**TASK OBJECTIVE:**
Each line containing the string "sheet" should be copied out of the entries.

**DATA FOR ANALYSIS:**
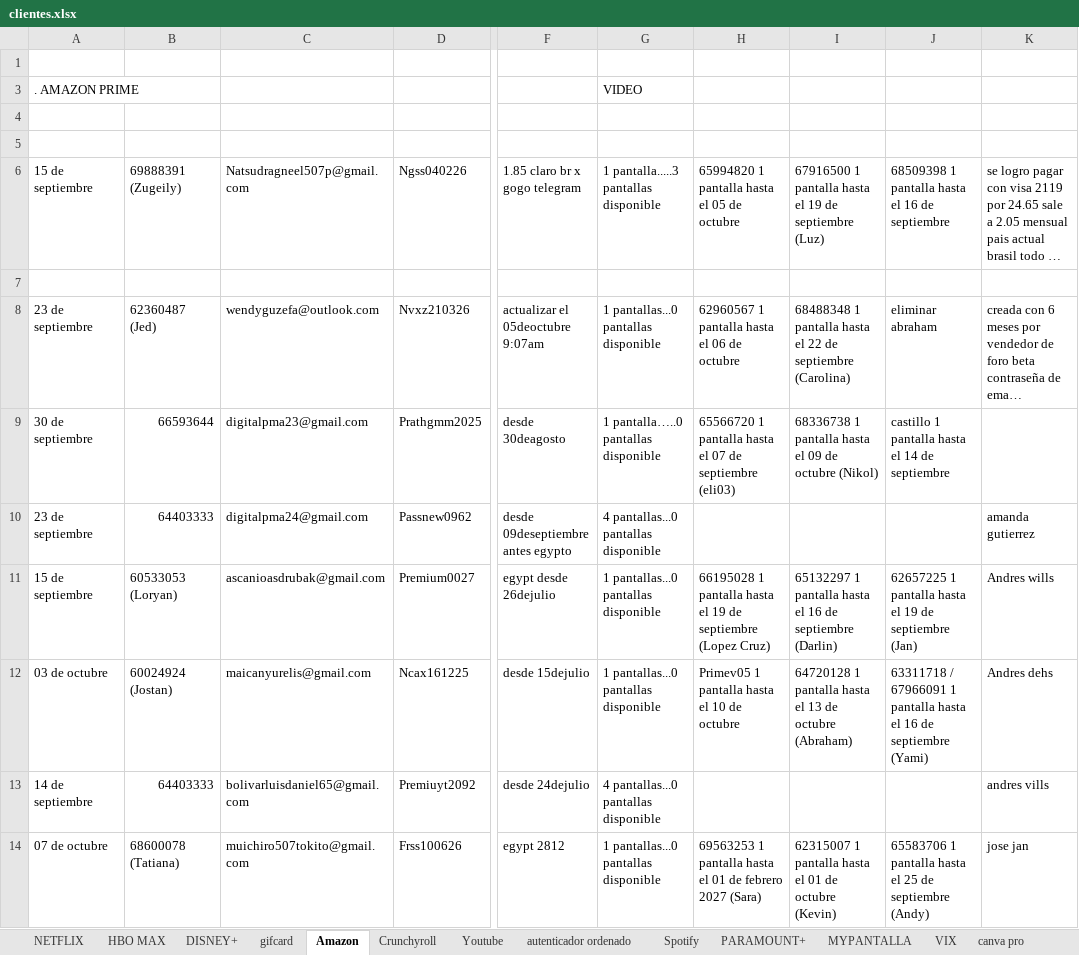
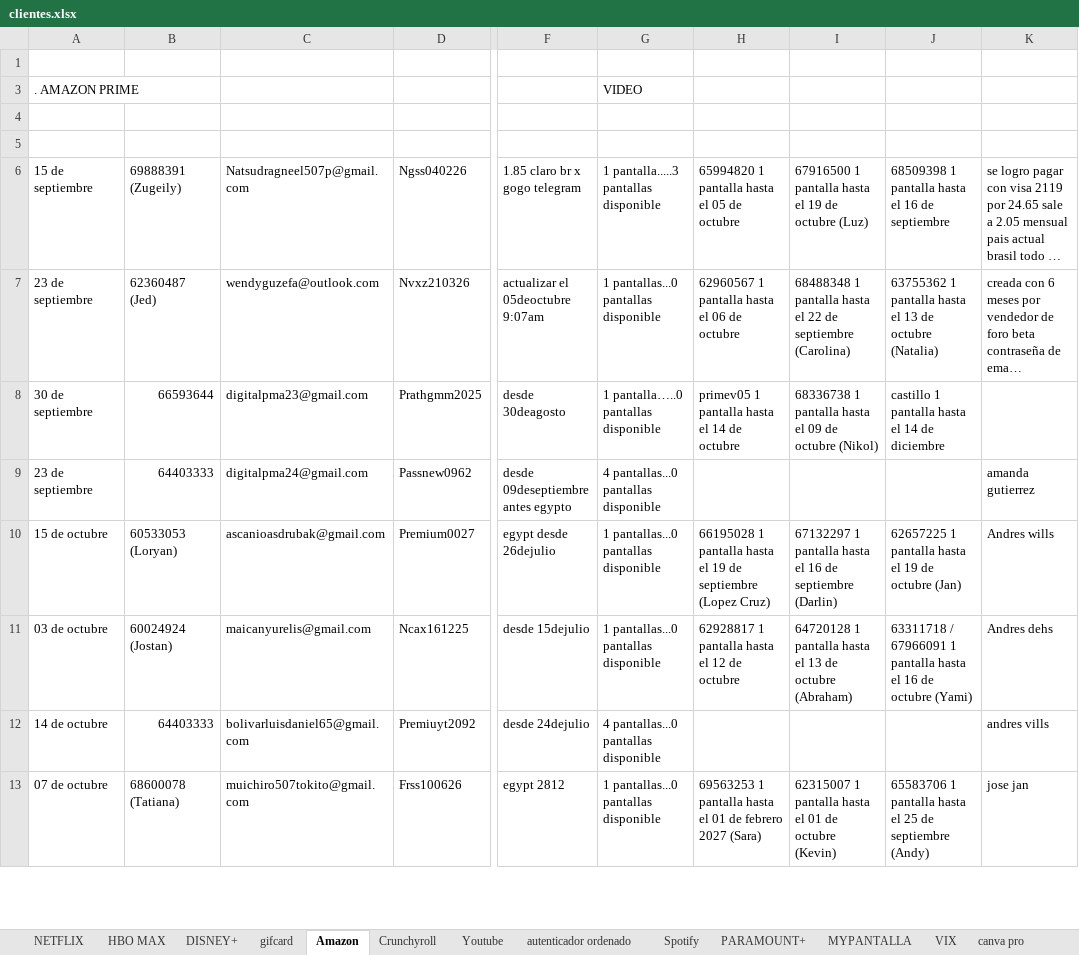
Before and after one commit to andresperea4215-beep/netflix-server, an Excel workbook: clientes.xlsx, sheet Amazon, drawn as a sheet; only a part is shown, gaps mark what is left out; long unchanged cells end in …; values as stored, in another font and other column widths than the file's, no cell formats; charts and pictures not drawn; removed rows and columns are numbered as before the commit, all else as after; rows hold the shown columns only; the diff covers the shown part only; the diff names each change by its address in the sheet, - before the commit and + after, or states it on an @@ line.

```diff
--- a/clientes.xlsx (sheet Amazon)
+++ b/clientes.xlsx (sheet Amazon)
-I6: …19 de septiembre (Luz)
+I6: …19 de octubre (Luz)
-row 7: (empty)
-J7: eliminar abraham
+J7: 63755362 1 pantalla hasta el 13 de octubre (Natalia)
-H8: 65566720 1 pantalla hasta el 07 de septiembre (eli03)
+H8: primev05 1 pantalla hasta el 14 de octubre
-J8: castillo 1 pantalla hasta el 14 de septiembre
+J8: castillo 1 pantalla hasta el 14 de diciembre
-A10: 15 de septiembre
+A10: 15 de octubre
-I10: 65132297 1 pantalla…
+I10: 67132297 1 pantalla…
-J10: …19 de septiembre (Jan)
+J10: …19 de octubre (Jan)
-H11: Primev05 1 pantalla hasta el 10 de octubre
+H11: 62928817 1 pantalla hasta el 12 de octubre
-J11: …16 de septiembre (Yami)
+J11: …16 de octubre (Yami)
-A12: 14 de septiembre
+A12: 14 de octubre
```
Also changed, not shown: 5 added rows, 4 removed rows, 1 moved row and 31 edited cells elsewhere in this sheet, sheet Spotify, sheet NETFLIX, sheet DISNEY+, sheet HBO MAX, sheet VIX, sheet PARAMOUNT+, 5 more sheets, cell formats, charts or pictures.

**TASK SOLUTION:**
Before and after one commit to andresperea4215-beep/netflix-server, an Excel workbook: clientes.xlsx, sheet Amazon, drawn as a sheet; only a part is shown, gaps mark what is left out; long unchanged cells end in …; values as stored, in another font and other column widths than the file's, no cell formats; charts and pictures not drawn; removed rows and columns are numbered as before the commit, all else as after; rows hold the shown columns only; the diff covers the shown part only; the diff names each change by its address in the sheet, - before the commit and + after, or states it on an @@ line.
--- a/clientes.xlsx (sheet Amazon)
+++ b/clientes.xlsx (sheet Amazon)
Also changed, not shown: 5 added rows, 4 removed rows, 1 moved row and 31 edited cells elsewhere in this sheet, sheet Spotify, sheet NETFLIX, sheet DISNEY+, sheet HBO MAX, sheet VIX, sheet PARAMOUNT+, 5 more sheets, cell formats, charts or pictures.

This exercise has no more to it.